As mentioned above, it is important to establish routine. Next year, your child will most likely be attending our senior 5-7 classes in the afternoon. Let’s begin the transition now! Not only will your child have the opportunity to start playing and interacting with school aged kids (which will improve social skills) they will become accustomed to expending energy in the afternoon after a full day of activity. If you are currently doing Dingo Pups classes in the morning, we suggest swapping this for free play, and coming to FitClub, Ninja Warrior or any other 5-7 classes in the afternoon. Learn more about our senior classes here.
Try new classes

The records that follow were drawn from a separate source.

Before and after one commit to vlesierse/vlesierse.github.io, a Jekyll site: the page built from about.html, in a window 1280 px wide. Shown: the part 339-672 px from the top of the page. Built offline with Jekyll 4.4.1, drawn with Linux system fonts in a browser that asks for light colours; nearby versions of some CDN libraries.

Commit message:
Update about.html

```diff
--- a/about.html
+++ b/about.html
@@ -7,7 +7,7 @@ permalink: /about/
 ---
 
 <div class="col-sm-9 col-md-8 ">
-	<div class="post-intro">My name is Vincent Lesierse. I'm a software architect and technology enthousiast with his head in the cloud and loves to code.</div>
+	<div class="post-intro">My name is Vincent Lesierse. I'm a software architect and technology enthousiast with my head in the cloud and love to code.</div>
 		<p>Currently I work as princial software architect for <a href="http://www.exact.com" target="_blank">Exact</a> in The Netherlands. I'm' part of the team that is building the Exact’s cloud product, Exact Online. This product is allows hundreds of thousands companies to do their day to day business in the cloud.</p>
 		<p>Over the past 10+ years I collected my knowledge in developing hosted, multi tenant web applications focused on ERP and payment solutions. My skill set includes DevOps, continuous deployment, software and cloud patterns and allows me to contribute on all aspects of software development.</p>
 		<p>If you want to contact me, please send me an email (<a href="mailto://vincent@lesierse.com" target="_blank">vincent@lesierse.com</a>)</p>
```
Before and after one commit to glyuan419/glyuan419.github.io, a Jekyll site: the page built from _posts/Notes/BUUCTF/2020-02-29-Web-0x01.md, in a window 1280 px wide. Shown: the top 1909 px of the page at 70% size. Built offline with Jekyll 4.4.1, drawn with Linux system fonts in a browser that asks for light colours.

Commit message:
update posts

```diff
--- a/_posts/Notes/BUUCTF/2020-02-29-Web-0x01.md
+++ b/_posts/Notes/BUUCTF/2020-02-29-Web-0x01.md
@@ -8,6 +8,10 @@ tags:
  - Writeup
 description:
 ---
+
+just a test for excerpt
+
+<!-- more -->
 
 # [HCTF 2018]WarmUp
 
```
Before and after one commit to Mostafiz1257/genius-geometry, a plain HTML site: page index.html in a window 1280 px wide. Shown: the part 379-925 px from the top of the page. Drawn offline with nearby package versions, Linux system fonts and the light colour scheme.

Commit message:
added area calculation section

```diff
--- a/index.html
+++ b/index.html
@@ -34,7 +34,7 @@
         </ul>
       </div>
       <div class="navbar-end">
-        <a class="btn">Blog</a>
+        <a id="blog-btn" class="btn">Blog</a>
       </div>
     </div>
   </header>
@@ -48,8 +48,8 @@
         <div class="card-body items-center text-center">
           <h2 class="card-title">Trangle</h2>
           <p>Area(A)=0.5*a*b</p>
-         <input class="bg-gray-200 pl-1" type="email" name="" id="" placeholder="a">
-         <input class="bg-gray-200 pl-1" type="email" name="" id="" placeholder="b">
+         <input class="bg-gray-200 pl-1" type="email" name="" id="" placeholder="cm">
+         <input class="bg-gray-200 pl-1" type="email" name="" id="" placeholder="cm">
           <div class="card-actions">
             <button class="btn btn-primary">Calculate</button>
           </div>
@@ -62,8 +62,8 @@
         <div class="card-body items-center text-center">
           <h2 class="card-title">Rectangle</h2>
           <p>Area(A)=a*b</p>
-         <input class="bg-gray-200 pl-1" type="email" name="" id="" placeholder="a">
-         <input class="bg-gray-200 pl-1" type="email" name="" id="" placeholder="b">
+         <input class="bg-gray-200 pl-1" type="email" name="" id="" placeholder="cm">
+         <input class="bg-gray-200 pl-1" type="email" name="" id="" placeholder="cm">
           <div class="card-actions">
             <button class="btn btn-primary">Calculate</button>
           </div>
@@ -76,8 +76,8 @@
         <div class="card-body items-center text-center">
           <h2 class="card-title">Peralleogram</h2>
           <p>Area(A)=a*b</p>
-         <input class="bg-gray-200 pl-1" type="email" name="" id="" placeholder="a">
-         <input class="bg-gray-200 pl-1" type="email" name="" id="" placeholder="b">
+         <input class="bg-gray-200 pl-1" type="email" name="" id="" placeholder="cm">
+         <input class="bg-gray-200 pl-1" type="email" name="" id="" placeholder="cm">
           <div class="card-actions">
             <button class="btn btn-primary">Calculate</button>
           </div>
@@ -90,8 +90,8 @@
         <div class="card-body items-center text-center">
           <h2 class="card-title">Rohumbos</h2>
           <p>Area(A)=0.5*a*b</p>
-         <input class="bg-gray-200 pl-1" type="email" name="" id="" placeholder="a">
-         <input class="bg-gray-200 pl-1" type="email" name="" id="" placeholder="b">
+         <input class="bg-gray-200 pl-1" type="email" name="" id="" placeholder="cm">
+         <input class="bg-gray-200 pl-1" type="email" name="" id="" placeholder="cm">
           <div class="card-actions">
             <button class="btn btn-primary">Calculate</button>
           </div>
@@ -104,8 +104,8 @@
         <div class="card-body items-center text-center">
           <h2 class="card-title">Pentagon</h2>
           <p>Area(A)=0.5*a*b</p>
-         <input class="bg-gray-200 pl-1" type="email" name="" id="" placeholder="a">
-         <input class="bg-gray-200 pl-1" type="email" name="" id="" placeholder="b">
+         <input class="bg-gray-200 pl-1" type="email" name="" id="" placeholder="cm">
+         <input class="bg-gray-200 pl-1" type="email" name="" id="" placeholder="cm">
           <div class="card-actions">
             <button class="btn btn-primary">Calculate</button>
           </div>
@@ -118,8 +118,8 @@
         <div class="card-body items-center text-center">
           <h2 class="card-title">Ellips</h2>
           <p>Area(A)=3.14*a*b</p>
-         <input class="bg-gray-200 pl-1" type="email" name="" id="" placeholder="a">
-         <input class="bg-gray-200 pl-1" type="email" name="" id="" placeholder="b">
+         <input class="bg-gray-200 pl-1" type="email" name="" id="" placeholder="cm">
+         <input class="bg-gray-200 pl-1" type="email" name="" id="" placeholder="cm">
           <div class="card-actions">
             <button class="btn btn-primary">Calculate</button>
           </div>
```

Your child is about to have a huge new experience in starting school! Get them comfortable with new experiences now. Whether this is a new day, a different class type, or same class type with a different coach, try something out of the norm. A different class will most likely have a different students, so will also encourage interactions and socialisation with unfamiliar faces.
Your child is about to become very independent, so try Drop and Run. Your child will need to check in, take their shoes and socks off (remember where they put them!), and line up for class. After class, they’ll need to collect their drink bottle and put their shoes and socks back on independently. Just make sure you bring them into the gym and are in the club when the class ends.
Ensure your child is active for at least 3 hours a day, including 1 hour of higher intensity exercise or play. Healthy and physically fit children have higher mental alertness, allowing them to focus on and actively engage in learning experiences.  Book your kids into classes and stay consistent with activity once school begins.
School Readiness Program
Did you know we run a School Readiness Program? This program includes elements similar to their upcoming school experience such as taking ownership of belongings, following instructions, socialisation (such as turn taking and sharing), using their fine and gross motor skills, and spending time away from home. If you are interested in finding out more about our school readiness program, email us back.
Please reach out if you would like to discuss moving your child to the 5-7 age group (if they are not yet 5), or if you have any questions about our senior classes or School Readiness Program.
We can’t wait to support your 2023 school starters!
1. Nancy L Cappelloni, Kindergarten Readiness (Corwin Press, 2012), pp. 14-19, 123-126.
2. Carol Copple, Getting a Good Start in School (National Education Goals Panel, US Government Printing Office, 2000), pp 4-23.
3. Carol Emig, School Readiness: Helping Communities Get Children Ready for School and Schools Ready for Children (Child Trends Inc., 2000), pp. 3-5.
4. Australian Government, Department of Health and Aged Care, Physical Activity and Exercise Guidelines for all Australians (Canberra: Commonwealth of Australia, 2021) <https://www.health.gov.au/health-topics/physical-activity-and-exercise/physical-activity-and-exercise-guidelines-for-all-australians/for-infants-toddlers-and-preschoolers-birth-to-5-years> [24 October 2022]